### What this task involves
The full set of entries below must be returned exactly as shown.

### Exercise material
+ + + + + + +

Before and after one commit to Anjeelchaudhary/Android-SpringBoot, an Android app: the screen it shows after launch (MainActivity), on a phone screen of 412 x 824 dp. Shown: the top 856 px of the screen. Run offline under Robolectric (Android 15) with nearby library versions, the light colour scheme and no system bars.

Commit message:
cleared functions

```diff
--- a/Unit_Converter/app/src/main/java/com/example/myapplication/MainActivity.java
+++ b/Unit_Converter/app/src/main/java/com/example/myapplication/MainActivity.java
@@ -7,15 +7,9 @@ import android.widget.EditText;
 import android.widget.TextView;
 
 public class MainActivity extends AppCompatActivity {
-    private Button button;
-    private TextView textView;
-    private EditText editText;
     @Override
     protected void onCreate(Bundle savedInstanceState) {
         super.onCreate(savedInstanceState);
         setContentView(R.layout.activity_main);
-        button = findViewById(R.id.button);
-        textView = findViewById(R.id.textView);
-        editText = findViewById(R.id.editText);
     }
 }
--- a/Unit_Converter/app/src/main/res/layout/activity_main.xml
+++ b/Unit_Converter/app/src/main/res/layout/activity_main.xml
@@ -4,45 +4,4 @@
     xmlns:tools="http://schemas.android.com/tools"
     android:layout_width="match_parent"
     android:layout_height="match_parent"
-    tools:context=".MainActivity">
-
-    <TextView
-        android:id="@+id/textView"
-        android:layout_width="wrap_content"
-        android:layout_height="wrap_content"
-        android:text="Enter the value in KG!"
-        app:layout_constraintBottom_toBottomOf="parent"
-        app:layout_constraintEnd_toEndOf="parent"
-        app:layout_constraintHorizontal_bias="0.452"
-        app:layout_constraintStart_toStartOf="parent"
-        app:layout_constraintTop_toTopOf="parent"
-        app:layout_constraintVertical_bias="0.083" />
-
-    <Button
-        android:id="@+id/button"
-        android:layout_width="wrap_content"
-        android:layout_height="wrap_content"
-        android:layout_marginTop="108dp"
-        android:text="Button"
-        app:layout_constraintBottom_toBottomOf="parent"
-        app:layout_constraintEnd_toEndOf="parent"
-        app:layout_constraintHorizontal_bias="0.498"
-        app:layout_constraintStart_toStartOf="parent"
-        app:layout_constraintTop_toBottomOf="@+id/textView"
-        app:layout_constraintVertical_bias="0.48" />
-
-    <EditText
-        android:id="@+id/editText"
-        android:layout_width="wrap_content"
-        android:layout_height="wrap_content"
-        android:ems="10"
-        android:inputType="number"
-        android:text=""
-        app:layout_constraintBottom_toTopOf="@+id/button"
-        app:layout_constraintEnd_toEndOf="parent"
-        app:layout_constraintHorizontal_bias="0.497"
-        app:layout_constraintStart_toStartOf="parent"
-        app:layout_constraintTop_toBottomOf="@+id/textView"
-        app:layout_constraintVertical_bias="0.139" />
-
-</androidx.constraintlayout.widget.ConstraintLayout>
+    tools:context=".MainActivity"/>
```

+ + + + + + +

### Task answer
Before and after one commit to Anjeelchaudhary/Android-SpringBoot, an Android app: the screen it shows after launch (MainActivity), on a phone screen of 412 x 824 dp. Shown: the top 856 px of the screen. Run offline under Robolectric (Android 15) with nearby library versions, the light colour scheme and no system bars.

Commit message:
cleared functions

```diff
--- a/Unit_Converter/app/src/main/java/com/example/myapplication/MainActivity.java
+++ b/Unit_Converter/app/src/main/java/com/example/myapplication/MainActivity.java
@@ -7,15 +7,9 @@ import android.widget.EditText;
 import android.widget.TextView;
 
 public class MainActivity extends AppCompatActivity {
-    private Button button;
-    private TextView textView;
-    private EditText editText;
     @Override
     protected void onCreate(Bundle savedInstanceState) {
         super.onCreate(savedInstanceState);
         setContentView(R.layout.activity_main);
-        button = findViewById(R.id.button);
-        textView = findViewById(R.id.textView);
-        editText = findViewById(R.id.editText);
     }
 }
--- a/Unit_Converter/app/src/main/res/layout/activity_main.xml
+++ b/Unit_Converter/app/src/main/res/layout/activity_main.xml
@@ -4,45 +4,4 @@
     xmlns:tools="http://schemas.android.com/tools"
     android:layout_width="match_parent"
     android:layout_height="match_parent"
-    tools:context=".MainActivity">
-
-    <TextView
-        android:id="@+id/textView"
-        android:layout_width="wrap_content"
-        android:layout_height="wrap_content"
-        android:text="Enter the value in KG!"
-        app:layout_constraintBottom_toBottomOf="parent"
-        app:layout_constraintEnd_toEndOf="parent"
-        app:layout_constraintHorizontal_bias="0.452"
-        app:layout_constraintStart_toStartOf="parent"
-        app:layout_constraintTop_toTopOf="parent"
-        app:layout_constraintVertical_bias="0.083" />
-
-    <Button
-        android:id="@+id/button"
-        android:layout_width="wrap_content"
-        android:layout_height="wrap_content"
-        android:layout_marginTop="108dp"
-        android:text="Button"
-        app:layout_constraintBottom_toBottomOf="parent"
-        app:layout_constraintEnd_toEndOf="parent"
-        app:layout_constraintHorizontal_bias="0.498"
-        app:layout_constraintStart_toStartOf="parent"
-        app:layout_constraintTop_toBottomOf="@+id/textView"
-        app:layout_constraintVertical_bias="0.48" />
-
-    <EditText
-        android:id="@+id/editText"
-        android:layout_width="wrap_content"
-        android:layout_height="wrap_content"
-        android:ems="10"
-        android:inputType="number"
-        android:text=""
-        app:layout_constraintBottom_toTopOf="@+id/button"
-        app:layout_constraintEnd_toEndOf="parent"
-        app:layout_constraintHorizontal_bias="0.497"
-        app:layout_constraintStart_toStartOf="parent"
-        app:layout_constraintTop_toBottomOf="@+id/textView"
-        app:layout_constraintVertical_bias="0.139" />
-
-</androidx.constraintlayout.widget.ConstraintLayout>
+    tools:context=".MainActivity"/>
```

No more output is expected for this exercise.